A month later, he and his battalion faced the Germans in the Po River Valley. These men helped account for 1,000 prisoners and other casualties. They battled into Parma, Italy, where they set up a roadblock at the main escape route for the Germans into the mountains. The battle went behind enemy lines where Wendell’s whereabouts were unknown for 29 days. One more day and his mother would have received notice that he was missing in action.

Both Bill and Joe Casto shared a few thoughts about their father during the ceremony.

“Dad never wanted to talk about human loss,” Bill said. “Being a farmer, he did talk about the animals. He mentioned the beautiful Belgian horses that were casualties of war because they were killed pulling German tanks that had run out of gas. He also spoke about the pack donkeys who would be taking ammunition and supplies up the mountain and would occasionally fall over the hillside. That always bothered him.”

Being a farmer is all his dad wanted to do, Joe Casto said.

“When he came back from the war, even though he had a chance to stay in the army, he just wanted to farm on Tug Fork,” he said. “He was also proud of being one of the original signers and members of the Board of Directors for the Jackson County Junior Fair.”

If might be expected that a farm boy who hunted would be a natural to be a gunner. Bill Casto said his dad described it as “dumb luck.”

“Dad said the farm boys didn’t take the shooting test seriously,” Bill said. “He told about the boy from Brooklyn who watched the experts and then scored the highest. Dad must have paid good attention.”

The Bronze Stars were always kept in a box in a drawer while the uniform simply hung in the closet.

“Dad never made a big deal about them,” Bill said. “They’re preserved now for our kids.”

As for why someone who was essential in providing food for the war effort, and thus could have stayed safely at home, would choose to enlist, both Casto brothers can only speculate.

Joe said his father “knew his duty.” Bill agreed saying, “He saw his country was in trouble and we can only guess that he felt he needed to help.”

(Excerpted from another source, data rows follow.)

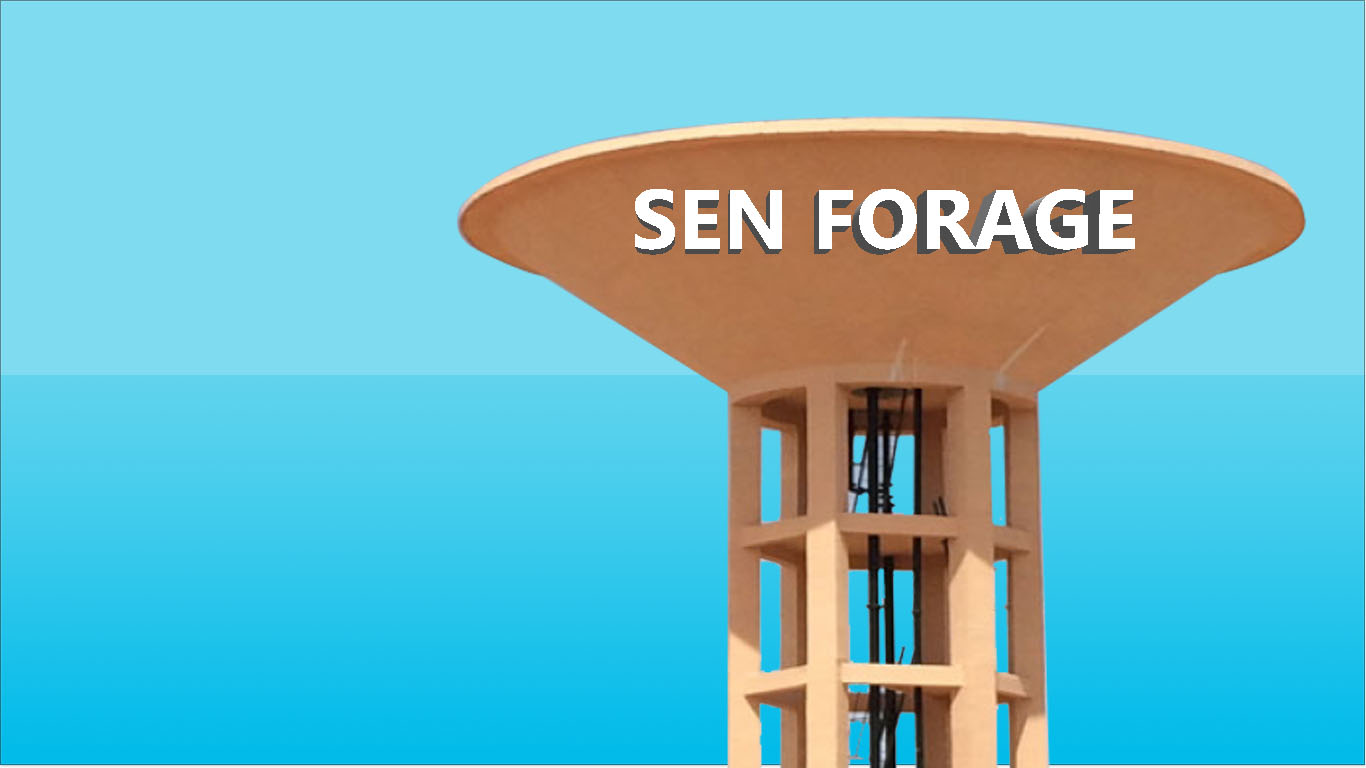
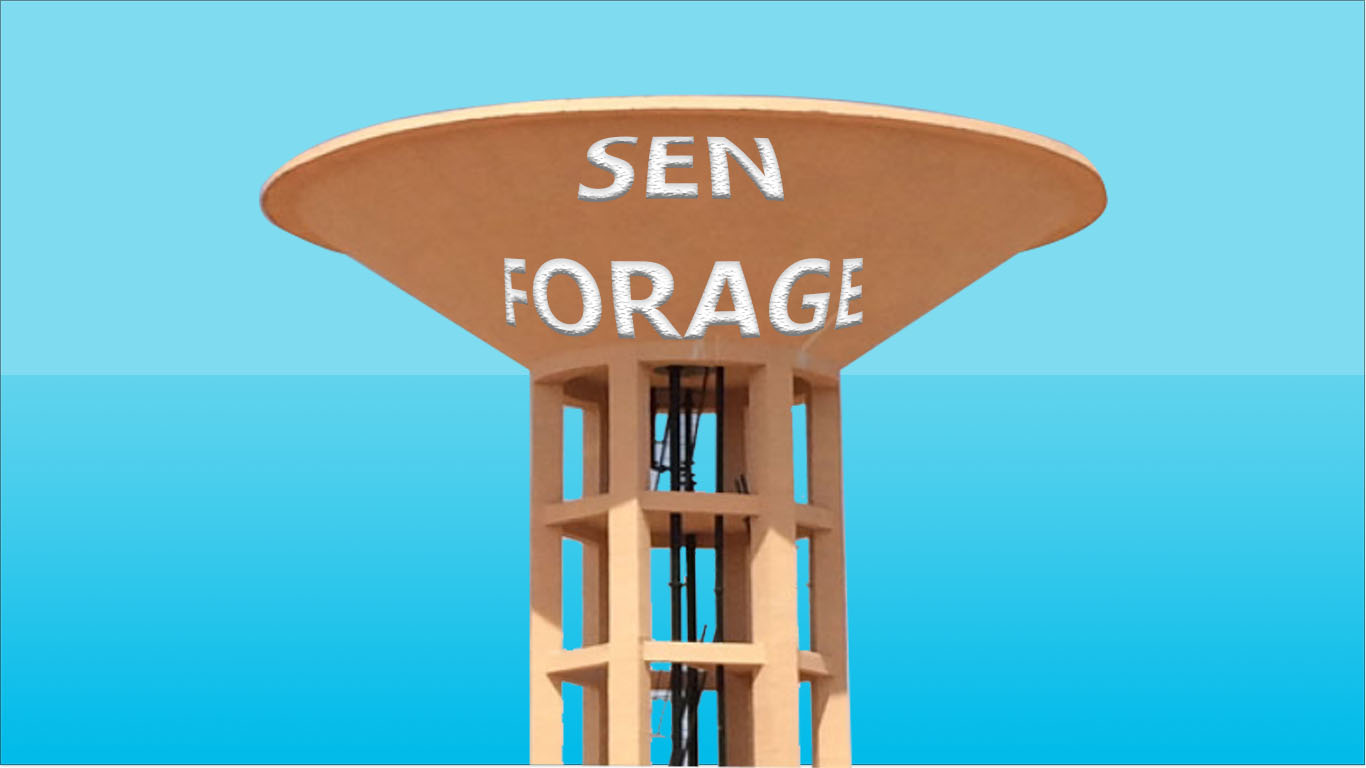
modifié :         public/css/myStyle-nav.css 	modifié :         public/images/foragedefond.jpg

diff --git a/public/css/myStyle-nav.css b/public/css/myStyle-nav.css
@@ -1,5 +1,5 @@
 .jumbotron {
-    background-image: url('../images/foragedefond2.jpg');
+    background-image: url('../images/foragedefond.jpg');
     background-size: cover;
     background-repeat: no-repeat;
     color: aliceblue;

Wendell Casto reached the rank of staff sergeant in the two years he served. He and his wife Marie raised two sons who stayed connected to farming. Bill is with the USDA Veterinary Services and Joe retired from Farm Credit of the Virginias. They both own land that has been in the Casto family for generations, with two designated Century Farms (see related story). Wendell retired from the West Virginia Department of Agriculture as a livestock expert.

Joe Casto told the crowd attending the dedication that his father would have appreciated the honor of having a bridge named for him.

“He would have said this is real nice,” Joe said. “Then he’d say ‘but I need to get back to work.’ He also would have said there are a lot of other veterans on Tug Fork.”

As the ceremony wound down, a 21-gun salute was given by the Jackson County Honor Guard, followed by the playing of “Taps.”

For Bill, the placement of the bridge sign has particular meaning.

“The way it’s angled, it looks towards the home and land he and mom lived on,” he said. “I live there now and it’s special to know that it faces the place he loved.”

Bill Casto shared memories of his father, Wendell Casto.